Using "like" as the search string, find the matching lines below and copy them.

Change detection outputs
= Beginning of Section =

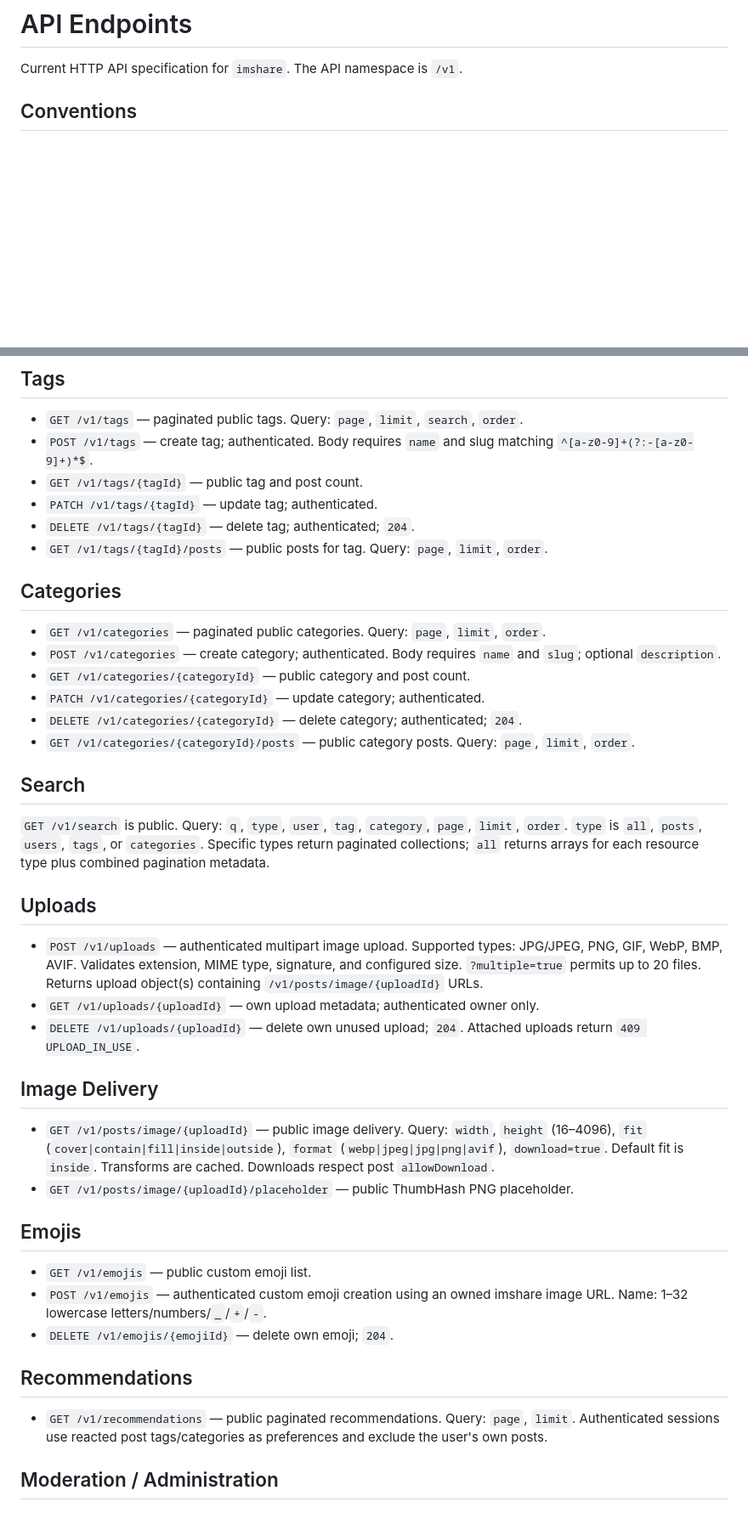
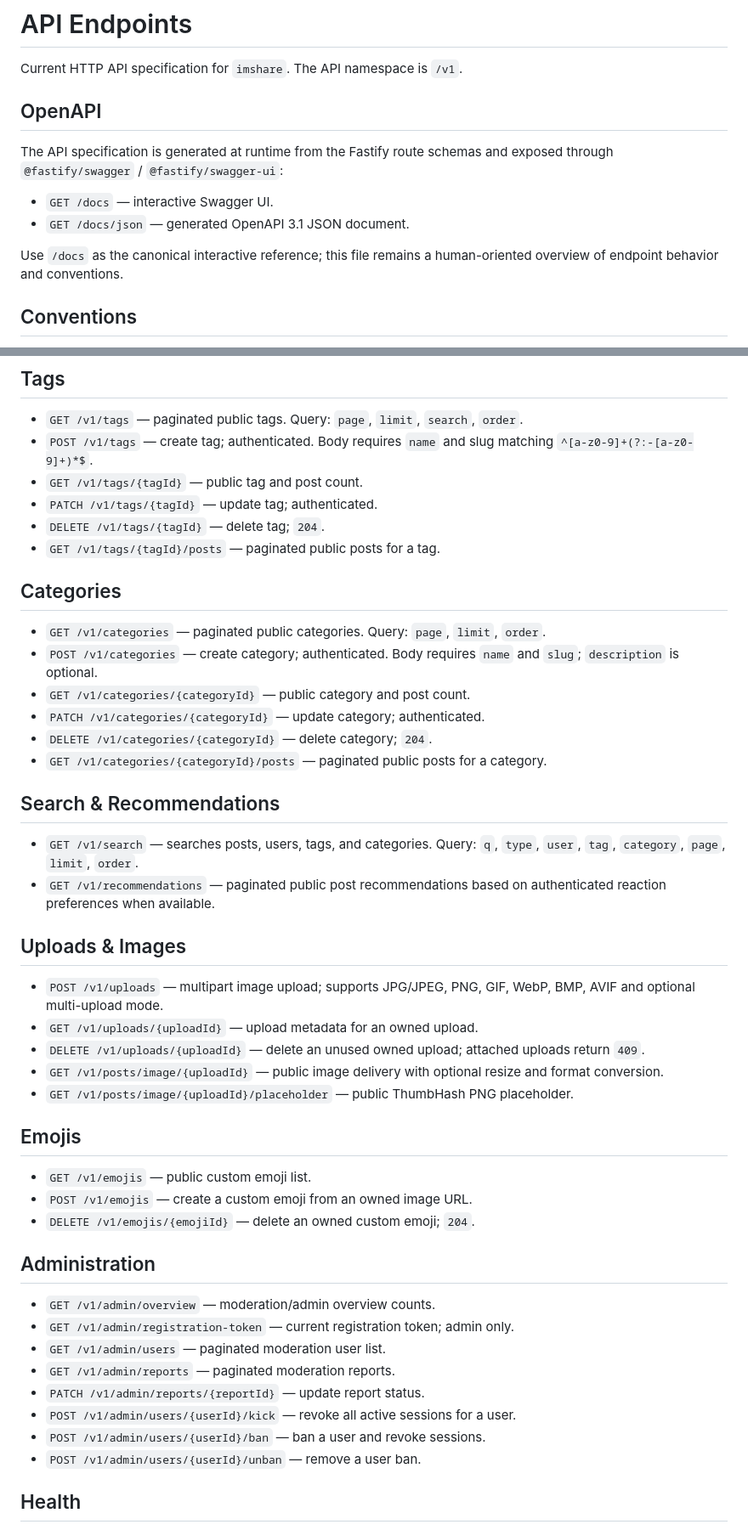
Before and after one commit to p0x38/imshare, a Markdown page: endpoints.md, 2 parts joined by grey strips. Shown at 85% size. Rendered like a GitHub page; blank space fills up the shorter version.

Commit message:
docs: document generated OpenAPI endpoints and docs URLs

```diff
--- a/endpoints.md
+++ b/endpoints.md
@@ -1,6 +1,15 @@
 # API Endpoints
 
 Current HTTP API specification for `imshare`. The API namespace is `/v1`.
+
+## OpenAPI
+
+The API specification is generated at runtime from the Fastify route schemas and exposed through `@fastify/swagger` / `@fastify/swagger-ui`:
+
+- `GET /docs` — interactive Swagger UI.
+- `GET /docs/json` — generated OpenAPI 3.1 JSON document.
+
+Use `/docs` as the canonical interactive reference; this file remains a human-oriented overview of endpoint behavior and conventions.
 
 ## Conventions
 
@@ -78,42 +87,47 @@ Post reaction types are `like`, `favorite`, and `save`.
 - `POST /v1/tags` — create tag; authenticated. Body requires `name` and slug matching `^[a-z0-9]+(?:-[a-z0-9]+)*$`.
 - `GET /v1/tags/{tagId}` — public tag and post count.
 - `PATCH /v1/tags/{tagId}` — update tag; authenticated.
-- `DELETE /v1/tags/{tagId}` — delete tag; authenticated; `204`.
-- `GET /v1/tags/{tagId}/posts` — public posts for tag. Query: `page`, `limit`, `order`.
+- `DELETE /v1/tags/{tagId}` — delete tag; `204`.
+- `GET /v1/tags/{tagId}/posts` — paginated public posts for a tag.
 
 ## Categories
 
 - `GET /v1/categories` — paginated public categories. Query: `page`, `limit`, `order`.
-- `POST /v1/categories` — create category; authenticated. Body requires `name` and `slug`; optional `description`.
+- `POST /v1/categories` — create category; authenticated. Body requires `name` and `slug`; `description` is optional.
 - `GET /v1/categories/{categoryId}` — public category and post count.
 - `PATCH /v1/categories/{categoryId}` — update category; authenticated.
-- `DELETE /v1/categories/{categoryId}` — delete category; authenticated; `204`.
-- `GET /v1/categories/{categoryId}/posts` — public category posts. Query: `page`, `limit`, `order`.
+- `DELETE /v1/categories/{categoryId}` — delete category; `204`.
+- `GET /v1/categories/{categoryId}/posts` — paginated public posts for a category.
 
-## Search
+## Search & Recommendations
 
-`GET /v1/search` is public. Query: `q`, `type`, `user`, `tag`, `category`, `page`, `limit`, `order`. `type` is `all`, `posts`, `users`, `tags`, or `categories`. Specific types return paginated collections; `all` returns arrays for each resource type plus combined pagination metadata.
+- `GET /v1/search` — searches posts, users, tags, and categories. Query: `q`, `type`, `user`, `tag`, `category`, `page`, `limit`, `order`.
+- `GET /v1/recommendations` — paginated public post recommendations based on authenticated reaction preferences when available.
 
-## Uploads
+## Uploads & Images
 
-- `POST /v1/uploads` — authenticated multipart image upload. Supported types: JPG/JPEG, PNG, GIF, WebP, BMP, AVIF. Validates extension, MIME type, signature, and configured size. `?multiple=true` permits up to 20 files. Returns upload object(s) containing `/v1/posts/image/{uploadId}` URLs.
-- `GET /v1/uploads/{uploadId}` — own upload metadata; authenticated owner only.
-- `DELETE /v1/uploads/{uploadId}` — delete own unused upload; `204`. Attached uploads return `409 UPLOAD_IN_USE`.
-
-## Image Delivery
-
-- `GET /v1/posts/image/{uploadId}` — public image delivery. Query: `width`, `height` (16–4096), `fit` (`cover|contain|fill|inside|outside`), `format` (`webp|jpeg|jpg|png|avif`), `download=true`. Default fit is `inside`. Transforms are cached. Downloads respect post `allowDownload`.
+- `POST /v1/uploads` — multipart image upload; supports JPG/JPEG, PNG, GIF, WebP, BMP, AVIF and optional multi-upload mode.
+- `GET /v1/uploads/{uploadId}` — upload metadata for an owned upload.
+- `DELETE /v1/uploads/{uploadId}` — delete an unused owned upload; attached uploads return `409`.
+- `GET /v1/posts/image/{uploadId}` — public image delivery with optional resize and format conversion.
 - `GET /v1/posts/image/{uploadId}/placeholder` — public ThumbHash PNG placeholder.
 
 ## Emojis
 
 - `GET /v1/emojis` — public custom emoji list.
-- `POST /v1/emojis` — authenticated custom emoji creation using an owned imshare image URL. Name: 1–32 lowercase letters/numbers/`_`/`+`/`-`.
-- `DELETE /v1/emojis/{emojiId}` — delete own emoji; `204`.
+- `POST /v1/emojis` — create a custom emoji from an owned image URL.
+- `DELETE /v1/emojis/{emojiId}` — delete an owned custom emoji; `204`.
 
-## Recommendations
+## Administration
 
-- `GET /v1/recommendations` — public paginated recommendations. Query: `page`, `limit`. Authenticated sessions use reacted post tags/categories as preferences and exclude the user's own posts.
+- `GET /v1/admin/overview` — moderation/admin overview counts.
+- `GET /v1/admin/registration-token` — current registration token; admin only.
+- `GET /v1/admin/users` — paginated moderation user list.
+- `GET /v1/admin/reports` — paginated moderation reports.
+- `PATCH /v1/admin/reports/{reportId}` — update report status.
+- `POST /v1/admin/users/{userId}/kick` — revoke all active sessions for a user.
+- `POST /v1/admin/users/{userId}/ban` — ban a user and revoke sessions.
+- `POST /v1/admin/users/{userId}/unban` — remove a user ban.
 
-## Moderation / Administration
+## Health
 
```
Also changed, not shown: other parts of endpoints.md (+5 -28 lines).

= End of Section =

■ **Output below**
Before and after one commit to p0x38/imshare, a Markdown page: endpoints.md, 2 parts joined by grey strips. Shown at 85% size. Rendered like a GitHub page; blank space fills up the shorter version.
@@ -78,42 +87,47 @@ Post reaction types are `like`, `favorite`, and `save`.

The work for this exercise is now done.